The signing of Pudge marks the second strange move of the winter meetings for the Nationals. It seems a little bit much to be giving the 38-year-old Rodriguez a guaranteed two-year deal at an annual salary of $2.5 million dollars. Catcher is some what of a question mark for the Nationals as promising starter, Jesus Flores, has yet to play over 90 games in a major league season. However, when healthy Flores should be the clear cut starter. Sure, Pudge is still a solid defensive catcher, and he brings "veteran presence," but paying $2.5 million dollars to a guy you're rather see a back-up seems like a waste of money.
Offensively, Rodriguez is a shell of the hitter he was in the late 90s and he hasn't had a .330 wOBA season since 2006. As for his mentor skills, his approach at the plate is not something you want your younger player to pick up on. He's earned less than 5.5% walks for five straight seasons and carried an O-Swing% around 40 the past three.
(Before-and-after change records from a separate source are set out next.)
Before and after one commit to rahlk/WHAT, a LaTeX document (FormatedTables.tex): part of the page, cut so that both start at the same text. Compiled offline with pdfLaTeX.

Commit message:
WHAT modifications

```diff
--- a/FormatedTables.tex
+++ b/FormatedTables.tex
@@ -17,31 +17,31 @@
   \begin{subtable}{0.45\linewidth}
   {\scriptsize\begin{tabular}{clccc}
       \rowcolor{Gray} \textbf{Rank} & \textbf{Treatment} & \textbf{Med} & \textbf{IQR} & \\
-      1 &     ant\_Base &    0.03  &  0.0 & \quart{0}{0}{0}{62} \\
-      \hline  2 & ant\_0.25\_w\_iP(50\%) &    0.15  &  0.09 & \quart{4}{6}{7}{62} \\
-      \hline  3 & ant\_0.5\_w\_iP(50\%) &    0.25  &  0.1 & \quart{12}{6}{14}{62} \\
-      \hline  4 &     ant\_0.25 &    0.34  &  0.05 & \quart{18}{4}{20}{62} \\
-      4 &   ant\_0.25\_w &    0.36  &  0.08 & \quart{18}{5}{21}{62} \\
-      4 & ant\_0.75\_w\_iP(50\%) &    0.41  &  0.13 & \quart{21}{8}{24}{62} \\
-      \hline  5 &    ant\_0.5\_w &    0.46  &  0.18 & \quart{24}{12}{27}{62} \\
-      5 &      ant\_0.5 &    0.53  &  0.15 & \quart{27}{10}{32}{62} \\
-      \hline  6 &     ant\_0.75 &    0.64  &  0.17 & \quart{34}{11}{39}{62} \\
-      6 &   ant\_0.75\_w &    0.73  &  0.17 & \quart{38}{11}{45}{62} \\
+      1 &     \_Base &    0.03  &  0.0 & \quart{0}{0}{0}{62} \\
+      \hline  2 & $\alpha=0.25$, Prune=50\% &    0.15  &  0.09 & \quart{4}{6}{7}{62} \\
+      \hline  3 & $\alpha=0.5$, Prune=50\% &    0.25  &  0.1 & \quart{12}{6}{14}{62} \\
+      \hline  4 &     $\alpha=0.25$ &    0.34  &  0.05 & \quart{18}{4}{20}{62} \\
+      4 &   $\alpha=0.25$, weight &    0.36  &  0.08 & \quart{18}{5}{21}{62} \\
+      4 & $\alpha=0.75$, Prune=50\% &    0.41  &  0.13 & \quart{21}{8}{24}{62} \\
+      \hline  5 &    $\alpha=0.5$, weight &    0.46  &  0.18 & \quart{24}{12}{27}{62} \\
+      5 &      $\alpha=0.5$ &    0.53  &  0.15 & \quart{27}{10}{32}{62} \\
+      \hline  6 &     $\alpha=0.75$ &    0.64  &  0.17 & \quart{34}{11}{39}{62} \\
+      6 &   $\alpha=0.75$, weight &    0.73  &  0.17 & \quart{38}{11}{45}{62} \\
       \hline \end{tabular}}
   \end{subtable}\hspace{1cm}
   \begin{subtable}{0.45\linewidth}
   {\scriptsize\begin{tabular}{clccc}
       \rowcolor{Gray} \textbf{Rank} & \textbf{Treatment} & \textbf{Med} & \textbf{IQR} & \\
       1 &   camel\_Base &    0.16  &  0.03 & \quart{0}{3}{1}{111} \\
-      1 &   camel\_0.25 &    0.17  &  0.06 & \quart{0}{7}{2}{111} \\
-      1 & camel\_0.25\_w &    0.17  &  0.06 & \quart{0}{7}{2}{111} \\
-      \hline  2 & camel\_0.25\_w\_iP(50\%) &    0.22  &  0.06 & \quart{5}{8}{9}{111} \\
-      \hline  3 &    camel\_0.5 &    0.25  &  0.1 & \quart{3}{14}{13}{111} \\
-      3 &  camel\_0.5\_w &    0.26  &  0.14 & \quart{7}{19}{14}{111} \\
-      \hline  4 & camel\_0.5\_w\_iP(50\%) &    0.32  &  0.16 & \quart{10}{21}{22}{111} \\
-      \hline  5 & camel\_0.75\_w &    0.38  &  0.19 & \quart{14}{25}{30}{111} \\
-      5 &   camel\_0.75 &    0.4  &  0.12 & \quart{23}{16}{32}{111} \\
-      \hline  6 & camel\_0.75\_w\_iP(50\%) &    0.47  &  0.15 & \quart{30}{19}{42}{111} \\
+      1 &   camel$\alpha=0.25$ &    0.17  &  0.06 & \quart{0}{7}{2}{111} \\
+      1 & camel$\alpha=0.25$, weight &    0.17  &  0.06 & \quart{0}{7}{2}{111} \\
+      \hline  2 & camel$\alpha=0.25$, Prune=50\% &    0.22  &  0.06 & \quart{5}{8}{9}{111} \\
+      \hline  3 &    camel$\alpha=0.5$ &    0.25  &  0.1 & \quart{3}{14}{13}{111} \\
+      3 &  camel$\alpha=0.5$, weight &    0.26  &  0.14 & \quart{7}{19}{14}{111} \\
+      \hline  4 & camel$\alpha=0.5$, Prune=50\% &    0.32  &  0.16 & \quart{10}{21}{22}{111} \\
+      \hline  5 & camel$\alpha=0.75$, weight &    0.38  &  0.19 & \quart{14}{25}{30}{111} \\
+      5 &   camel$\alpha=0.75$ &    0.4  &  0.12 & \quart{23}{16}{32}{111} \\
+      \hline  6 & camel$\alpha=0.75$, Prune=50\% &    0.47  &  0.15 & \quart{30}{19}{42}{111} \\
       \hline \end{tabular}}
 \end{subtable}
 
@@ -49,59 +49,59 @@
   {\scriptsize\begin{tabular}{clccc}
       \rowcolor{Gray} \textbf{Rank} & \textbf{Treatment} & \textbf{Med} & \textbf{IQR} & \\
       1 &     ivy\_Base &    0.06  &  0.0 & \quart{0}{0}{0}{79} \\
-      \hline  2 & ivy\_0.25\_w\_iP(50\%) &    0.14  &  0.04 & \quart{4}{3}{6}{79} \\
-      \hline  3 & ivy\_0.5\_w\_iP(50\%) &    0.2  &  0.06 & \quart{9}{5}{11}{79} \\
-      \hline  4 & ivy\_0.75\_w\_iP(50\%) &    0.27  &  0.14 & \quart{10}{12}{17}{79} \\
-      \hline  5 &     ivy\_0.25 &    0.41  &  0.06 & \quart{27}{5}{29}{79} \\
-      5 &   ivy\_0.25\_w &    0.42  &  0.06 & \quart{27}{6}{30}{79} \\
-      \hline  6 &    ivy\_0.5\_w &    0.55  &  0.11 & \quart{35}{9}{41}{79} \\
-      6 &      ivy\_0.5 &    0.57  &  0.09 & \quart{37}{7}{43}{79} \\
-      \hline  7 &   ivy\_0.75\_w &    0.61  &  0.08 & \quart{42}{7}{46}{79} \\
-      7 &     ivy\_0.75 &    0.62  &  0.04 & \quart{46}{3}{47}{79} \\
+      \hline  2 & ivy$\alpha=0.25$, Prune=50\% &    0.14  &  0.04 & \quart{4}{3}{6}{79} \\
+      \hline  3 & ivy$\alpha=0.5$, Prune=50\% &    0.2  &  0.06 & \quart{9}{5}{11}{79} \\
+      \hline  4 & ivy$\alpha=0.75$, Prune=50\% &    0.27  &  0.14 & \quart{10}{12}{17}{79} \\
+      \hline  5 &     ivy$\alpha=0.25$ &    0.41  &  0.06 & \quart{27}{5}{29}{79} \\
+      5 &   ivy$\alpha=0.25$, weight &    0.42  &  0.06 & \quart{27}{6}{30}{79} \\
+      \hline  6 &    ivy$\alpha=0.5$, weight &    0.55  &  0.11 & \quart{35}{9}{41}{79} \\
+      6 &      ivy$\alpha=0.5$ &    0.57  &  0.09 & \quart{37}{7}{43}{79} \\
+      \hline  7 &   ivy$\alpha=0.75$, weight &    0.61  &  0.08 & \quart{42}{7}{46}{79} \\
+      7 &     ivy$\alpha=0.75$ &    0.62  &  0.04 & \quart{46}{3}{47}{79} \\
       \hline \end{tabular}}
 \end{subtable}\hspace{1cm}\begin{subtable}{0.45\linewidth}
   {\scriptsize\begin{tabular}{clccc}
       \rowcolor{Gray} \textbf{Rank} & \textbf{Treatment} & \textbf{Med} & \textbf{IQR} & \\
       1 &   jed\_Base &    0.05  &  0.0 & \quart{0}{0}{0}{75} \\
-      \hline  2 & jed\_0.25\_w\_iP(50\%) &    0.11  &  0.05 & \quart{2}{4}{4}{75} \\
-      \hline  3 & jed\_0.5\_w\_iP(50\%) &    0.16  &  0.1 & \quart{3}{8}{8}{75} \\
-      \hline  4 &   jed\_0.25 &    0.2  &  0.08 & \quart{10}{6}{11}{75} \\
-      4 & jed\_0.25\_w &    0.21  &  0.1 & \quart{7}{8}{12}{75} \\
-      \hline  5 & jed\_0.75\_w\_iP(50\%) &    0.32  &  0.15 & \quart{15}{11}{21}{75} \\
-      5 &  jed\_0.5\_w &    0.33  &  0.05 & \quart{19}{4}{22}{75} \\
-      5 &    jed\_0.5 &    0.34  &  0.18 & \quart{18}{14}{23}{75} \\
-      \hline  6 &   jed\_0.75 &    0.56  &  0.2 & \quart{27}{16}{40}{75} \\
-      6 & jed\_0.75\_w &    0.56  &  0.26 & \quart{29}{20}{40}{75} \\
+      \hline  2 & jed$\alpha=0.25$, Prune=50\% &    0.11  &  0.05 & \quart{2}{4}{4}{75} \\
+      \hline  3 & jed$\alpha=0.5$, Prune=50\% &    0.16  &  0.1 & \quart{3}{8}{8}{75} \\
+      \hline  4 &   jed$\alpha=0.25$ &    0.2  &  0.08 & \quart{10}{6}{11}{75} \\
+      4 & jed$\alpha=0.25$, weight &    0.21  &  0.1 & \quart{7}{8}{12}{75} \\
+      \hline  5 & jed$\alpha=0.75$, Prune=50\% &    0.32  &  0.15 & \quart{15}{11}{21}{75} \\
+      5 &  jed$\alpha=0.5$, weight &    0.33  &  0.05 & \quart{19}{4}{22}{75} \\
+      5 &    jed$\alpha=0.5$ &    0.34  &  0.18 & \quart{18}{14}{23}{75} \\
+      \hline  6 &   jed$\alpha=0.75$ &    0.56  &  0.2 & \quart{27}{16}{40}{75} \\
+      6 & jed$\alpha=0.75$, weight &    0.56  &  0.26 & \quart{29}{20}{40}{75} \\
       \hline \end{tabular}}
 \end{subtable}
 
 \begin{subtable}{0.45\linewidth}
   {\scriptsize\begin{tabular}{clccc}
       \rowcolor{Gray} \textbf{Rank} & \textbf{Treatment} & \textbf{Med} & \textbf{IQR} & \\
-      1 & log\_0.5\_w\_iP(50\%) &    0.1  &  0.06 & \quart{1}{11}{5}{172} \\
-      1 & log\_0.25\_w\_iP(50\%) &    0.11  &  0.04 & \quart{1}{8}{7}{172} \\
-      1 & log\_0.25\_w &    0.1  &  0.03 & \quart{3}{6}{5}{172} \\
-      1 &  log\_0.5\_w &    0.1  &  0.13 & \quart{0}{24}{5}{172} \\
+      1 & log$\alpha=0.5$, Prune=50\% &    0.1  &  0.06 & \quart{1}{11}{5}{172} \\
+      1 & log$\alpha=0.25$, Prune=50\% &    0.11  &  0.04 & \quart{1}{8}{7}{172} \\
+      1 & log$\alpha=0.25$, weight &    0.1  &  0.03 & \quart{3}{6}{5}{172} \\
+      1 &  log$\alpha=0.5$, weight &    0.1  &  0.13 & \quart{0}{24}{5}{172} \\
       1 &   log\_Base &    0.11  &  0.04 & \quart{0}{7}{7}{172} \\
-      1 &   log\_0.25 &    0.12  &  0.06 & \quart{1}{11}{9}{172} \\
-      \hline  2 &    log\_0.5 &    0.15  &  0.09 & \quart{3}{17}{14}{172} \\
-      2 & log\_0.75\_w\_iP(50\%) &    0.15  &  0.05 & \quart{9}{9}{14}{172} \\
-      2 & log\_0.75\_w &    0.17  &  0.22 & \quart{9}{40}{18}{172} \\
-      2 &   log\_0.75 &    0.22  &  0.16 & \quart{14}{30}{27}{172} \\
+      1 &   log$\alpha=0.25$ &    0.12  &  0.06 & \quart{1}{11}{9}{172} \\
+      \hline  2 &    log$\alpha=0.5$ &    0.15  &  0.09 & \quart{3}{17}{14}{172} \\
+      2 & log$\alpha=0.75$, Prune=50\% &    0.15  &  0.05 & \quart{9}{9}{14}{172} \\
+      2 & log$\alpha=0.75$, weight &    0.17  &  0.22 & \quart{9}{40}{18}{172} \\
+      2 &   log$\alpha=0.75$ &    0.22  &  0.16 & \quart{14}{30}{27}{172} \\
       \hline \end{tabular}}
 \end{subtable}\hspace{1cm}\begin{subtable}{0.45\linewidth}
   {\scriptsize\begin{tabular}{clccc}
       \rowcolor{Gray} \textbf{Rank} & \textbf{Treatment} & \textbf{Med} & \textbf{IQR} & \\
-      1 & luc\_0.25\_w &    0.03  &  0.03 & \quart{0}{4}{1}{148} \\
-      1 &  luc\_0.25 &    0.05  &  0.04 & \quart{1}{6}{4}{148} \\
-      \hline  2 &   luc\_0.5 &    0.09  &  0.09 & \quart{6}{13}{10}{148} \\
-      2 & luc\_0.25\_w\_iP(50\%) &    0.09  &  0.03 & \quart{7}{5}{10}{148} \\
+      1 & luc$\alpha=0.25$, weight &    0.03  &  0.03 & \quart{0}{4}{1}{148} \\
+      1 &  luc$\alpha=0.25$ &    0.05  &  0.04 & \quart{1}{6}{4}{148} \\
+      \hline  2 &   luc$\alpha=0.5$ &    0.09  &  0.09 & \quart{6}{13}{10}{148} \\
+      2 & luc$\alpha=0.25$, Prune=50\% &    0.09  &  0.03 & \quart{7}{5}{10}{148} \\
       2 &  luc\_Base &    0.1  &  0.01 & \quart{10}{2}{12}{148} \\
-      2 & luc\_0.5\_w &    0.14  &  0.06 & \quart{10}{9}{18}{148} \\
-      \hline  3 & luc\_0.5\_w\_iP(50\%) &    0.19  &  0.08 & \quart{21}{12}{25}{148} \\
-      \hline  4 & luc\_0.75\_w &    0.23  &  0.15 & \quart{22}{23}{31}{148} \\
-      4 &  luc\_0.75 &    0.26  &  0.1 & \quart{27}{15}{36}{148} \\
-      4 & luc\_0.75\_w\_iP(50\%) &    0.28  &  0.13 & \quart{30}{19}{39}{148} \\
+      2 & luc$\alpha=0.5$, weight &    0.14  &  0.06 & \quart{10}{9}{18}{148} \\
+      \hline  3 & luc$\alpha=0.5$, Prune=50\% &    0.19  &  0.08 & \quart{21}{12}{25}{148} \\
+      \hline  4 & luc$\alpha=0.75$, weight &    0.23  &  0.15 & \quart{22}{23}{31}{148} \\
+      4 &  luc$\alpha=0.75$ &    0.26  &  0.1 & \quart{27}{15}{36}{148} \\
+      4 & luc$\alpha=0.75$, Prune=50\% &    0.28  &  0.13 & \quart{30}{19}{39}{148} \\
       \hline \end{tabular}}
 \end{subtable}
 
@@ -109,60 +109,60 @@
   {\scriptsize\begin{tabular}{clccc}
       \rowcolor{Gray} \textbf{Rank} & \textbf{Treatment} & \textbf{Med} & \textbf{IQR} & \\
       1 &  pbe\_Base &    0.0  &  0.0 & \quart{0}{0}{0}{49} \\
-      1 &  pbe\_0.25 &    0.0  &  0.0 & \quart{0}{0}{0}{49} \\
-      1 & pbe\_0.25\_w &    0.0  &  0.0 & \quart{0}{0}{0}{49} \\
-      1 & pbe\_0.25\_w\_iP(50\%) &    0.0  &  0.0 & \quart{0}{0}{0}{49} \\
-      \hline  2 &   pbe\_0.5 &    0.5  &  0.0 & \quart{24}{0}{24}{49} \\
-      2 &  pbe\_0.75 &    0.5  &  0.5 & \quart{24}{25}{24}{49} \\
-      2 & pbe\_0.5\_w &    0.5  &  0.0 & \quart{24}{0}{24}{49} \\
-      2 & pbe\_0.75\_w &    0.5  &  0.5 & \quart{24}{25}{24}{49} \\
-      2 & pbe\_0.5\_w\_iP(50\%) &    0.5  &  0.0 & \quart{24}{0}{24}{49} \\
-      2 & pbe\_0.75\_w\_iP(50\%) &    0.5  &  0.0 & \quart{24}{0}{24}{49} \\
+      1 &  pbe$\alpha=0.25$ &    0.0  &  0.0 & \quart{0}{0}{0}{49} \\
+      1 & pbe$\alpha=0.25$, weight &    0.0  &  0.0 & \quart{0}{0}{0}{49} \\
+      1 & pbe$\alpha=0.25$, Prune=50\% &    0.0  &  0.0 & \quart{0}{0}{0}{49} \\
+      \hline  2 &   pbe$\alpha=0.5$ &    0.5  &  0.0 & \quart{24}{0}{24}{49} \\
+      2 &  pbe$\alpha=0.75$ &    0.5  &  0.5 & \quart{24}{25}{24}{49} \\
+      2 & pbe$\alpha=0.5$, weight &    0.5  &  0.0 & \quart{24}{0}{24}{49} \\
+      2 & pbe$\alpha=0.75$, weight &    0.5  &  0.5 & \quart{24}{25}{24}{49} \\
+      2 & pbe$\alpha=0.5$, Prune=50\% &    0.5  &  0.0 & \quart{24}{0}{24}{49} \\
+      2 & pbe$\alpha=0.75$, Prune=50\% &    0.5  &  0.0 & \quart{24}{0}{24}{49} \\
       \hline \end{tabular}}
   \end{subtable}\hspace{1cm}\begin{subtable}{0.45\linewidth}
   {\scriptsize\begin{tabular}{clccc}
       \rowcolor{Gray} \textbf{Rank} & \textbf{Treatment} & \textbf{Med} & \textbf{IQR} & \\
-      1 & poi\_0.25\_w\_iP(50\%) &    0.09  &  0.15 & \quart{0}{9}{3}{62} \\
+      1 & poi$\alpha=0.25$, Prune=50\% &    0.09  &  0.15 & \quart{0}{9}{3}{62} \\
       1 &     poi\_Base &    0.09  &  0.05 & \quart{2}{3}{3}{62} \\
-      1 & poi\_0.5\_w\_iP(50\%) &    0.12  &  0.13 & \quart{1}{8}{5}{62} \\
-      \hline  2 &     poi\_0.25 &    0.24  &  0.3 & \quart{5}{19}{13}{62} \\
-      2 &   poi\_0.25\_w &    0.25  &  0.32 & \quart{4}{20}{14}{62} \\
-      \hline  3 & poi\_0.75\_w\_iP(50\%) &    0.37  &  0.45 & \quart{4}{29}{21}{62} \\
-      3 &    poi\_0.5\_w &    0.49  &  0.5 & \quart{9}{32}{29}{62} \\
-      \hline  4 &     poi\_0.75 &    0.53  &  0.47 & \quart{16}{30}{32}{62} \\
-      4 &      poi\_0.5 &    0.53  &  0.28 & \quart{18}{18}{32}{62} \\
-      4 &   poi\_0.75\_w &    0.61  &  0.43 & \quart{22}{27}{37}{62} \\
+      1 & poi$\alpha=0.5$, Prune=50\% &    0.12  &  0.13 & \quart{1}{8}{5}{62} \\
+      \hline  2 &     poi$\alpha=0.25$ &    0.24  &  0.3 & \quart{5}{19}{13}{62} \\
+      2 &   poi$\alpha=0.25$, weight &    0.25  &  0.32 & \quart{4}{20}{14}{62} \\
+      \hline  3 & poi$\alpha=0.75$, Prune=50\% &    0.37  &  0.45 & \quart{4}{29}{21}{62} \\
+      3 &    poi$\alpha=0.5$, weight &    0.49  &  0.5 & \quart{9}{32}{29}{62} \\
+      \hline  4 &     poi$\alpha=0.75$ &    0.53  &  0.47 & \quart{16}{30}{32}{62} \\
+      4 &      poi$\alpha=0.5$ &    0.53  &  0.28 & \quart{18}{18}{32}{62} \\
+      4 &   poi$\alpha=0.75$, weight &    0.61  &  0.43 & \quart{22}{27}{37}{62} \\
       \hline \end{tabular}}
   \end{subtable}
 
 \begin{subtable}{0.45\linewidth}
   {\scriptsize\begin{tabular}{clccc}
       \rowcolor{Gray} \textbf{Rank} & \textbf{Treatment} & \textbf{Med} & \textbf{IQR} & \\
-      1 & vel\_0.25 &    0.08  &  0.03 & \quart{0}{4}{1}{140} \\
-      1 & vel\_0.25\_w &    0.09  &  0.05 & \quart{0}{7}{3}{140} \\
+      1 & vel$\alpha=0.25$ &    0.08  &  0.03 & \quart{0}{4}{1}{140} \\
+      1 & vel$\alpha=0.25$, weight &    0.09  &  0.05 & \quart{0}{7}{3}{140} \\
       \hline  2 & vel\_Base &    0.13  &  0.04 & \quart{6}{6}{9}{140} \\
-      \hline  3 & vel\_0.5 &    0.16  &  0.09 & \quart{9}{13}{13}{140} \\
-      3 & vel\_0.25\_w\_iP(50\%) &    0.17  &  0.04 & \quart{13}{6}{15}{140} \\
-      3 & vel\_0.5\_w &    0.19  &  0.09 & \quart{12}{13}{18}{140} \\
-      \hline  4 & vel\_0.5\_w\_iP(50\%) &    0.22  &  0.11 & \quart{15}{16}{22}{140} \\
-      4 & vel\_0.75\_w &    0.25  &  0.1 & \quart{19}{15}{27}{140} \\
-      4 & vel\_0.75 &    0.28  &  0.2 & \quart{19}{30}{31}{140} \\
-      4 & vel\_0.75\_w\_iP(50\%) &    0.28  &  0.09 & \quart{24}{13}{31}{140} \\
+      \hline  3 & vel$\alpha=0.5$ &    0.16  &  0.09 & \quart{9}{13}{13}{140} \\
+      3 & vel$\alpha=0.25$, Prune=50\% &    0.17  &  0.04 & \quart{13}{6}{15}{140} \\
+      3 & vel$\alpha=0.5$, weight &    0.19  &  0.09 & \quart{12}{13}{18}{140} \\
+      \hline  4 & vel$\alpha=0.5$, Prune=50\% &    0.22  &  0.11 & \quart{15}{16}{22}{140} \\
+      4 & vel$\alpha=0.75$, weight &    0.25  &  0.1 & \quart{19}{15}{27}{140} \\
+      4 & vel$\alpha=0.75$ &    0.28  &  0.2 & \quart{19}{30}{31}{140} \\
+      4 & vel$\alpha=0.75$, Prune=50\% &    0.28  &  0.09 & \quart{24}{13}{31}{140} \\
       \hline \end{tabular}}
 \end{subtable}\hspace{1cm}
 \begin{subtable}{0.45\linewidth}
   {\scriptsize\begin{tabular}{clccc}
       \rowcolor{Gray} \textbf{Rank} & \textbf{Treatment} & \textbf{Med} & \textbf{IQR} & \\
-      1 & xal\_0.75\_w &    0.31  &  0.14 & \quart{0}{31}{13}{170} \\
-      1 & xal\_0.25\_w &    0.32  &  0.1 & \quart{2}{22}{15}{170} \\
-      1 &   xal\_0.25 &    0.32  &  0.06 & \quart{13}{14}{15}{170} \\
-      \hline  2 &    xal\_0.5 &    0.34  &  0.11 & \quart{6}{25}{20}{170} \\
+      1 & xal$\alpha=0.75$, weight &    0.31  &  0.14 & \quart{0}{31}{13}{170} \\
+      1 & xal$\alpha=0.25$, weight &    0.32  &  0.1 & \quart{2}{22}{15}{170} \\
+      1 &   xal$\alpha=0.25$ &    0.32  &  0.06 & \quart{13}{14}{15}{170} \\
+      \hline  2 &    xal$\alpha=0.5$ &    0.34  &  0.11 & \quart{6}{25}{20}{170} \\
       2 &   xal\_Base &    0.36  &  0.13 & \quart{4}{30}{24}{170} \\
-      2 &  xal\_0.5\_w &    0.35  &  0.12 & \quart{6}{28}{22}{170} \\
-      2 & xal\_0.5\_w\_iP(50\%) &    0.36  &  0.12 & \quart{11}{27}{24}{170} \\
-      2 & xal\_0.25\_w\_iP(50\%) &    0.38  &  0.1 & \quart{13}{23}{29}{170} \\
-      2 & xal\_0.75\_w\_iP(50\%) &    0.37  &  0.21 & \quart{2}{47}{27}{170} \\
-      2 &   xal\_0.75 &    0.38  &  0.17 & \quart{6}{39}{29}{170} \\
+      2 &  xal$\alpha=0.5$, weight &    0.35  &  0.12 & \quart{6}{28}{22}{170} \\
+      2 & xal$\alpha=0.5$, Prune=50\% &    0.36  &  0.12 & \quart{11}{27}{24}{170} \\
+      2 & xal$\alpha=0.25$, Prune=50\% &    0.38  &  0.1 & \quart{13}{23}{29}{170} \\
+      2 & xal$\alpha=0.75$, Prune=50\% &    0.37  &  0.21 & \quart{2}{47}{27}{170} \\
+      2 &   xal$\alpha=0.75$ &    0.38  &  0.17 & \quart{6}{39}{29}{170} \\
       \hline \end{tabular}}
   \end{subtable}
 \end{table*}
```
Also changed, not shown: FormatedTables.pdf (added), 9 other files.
Like Brian Bruney, it's not a terrible pick-up, but it's not something that really improves this team a whole lot.
The other deal that went down involved Brad Penny, who signs a one-year deal for the second straight offseason. However, unlike last season, he decided it was best to stick to the National League and that's probably the smartest thing for all parties involved. Like former teammate John Smoltz, Penny comes to the Cardinals after a disappointing half season or so with the Boston Red Sox that lead to his release, and ultimately a resurgence in the senior circuit.
You can easily make the argument that the Red Sox may have cut bait a little too soon with Penny as he was plagued by a high BABIP (.336) during his tenure in Beantown. However, you could make the same argument that his success in San Francisco was also do in part to a low BABIP (.211) and an unsustainable LOB% over 80% (SSS all the way around). I did notice that once he went bay side, Penny started throwing his change up, something he forgot to do in Boston. The slight change in pitch selection led to more ground balls, which makes him a perfect fit for Dave Duncan. Salary-wise, Penny should easily be worth the $7 million dollar tag, if not the entire potential $9 million. Even with a sub-par performance in Boston, he still earned a 2.0 WAR for his time there and a 2.5 overall for the season. He should be good for at least that in 2010, if not more, which puts his estimated value at over the $11 million mark.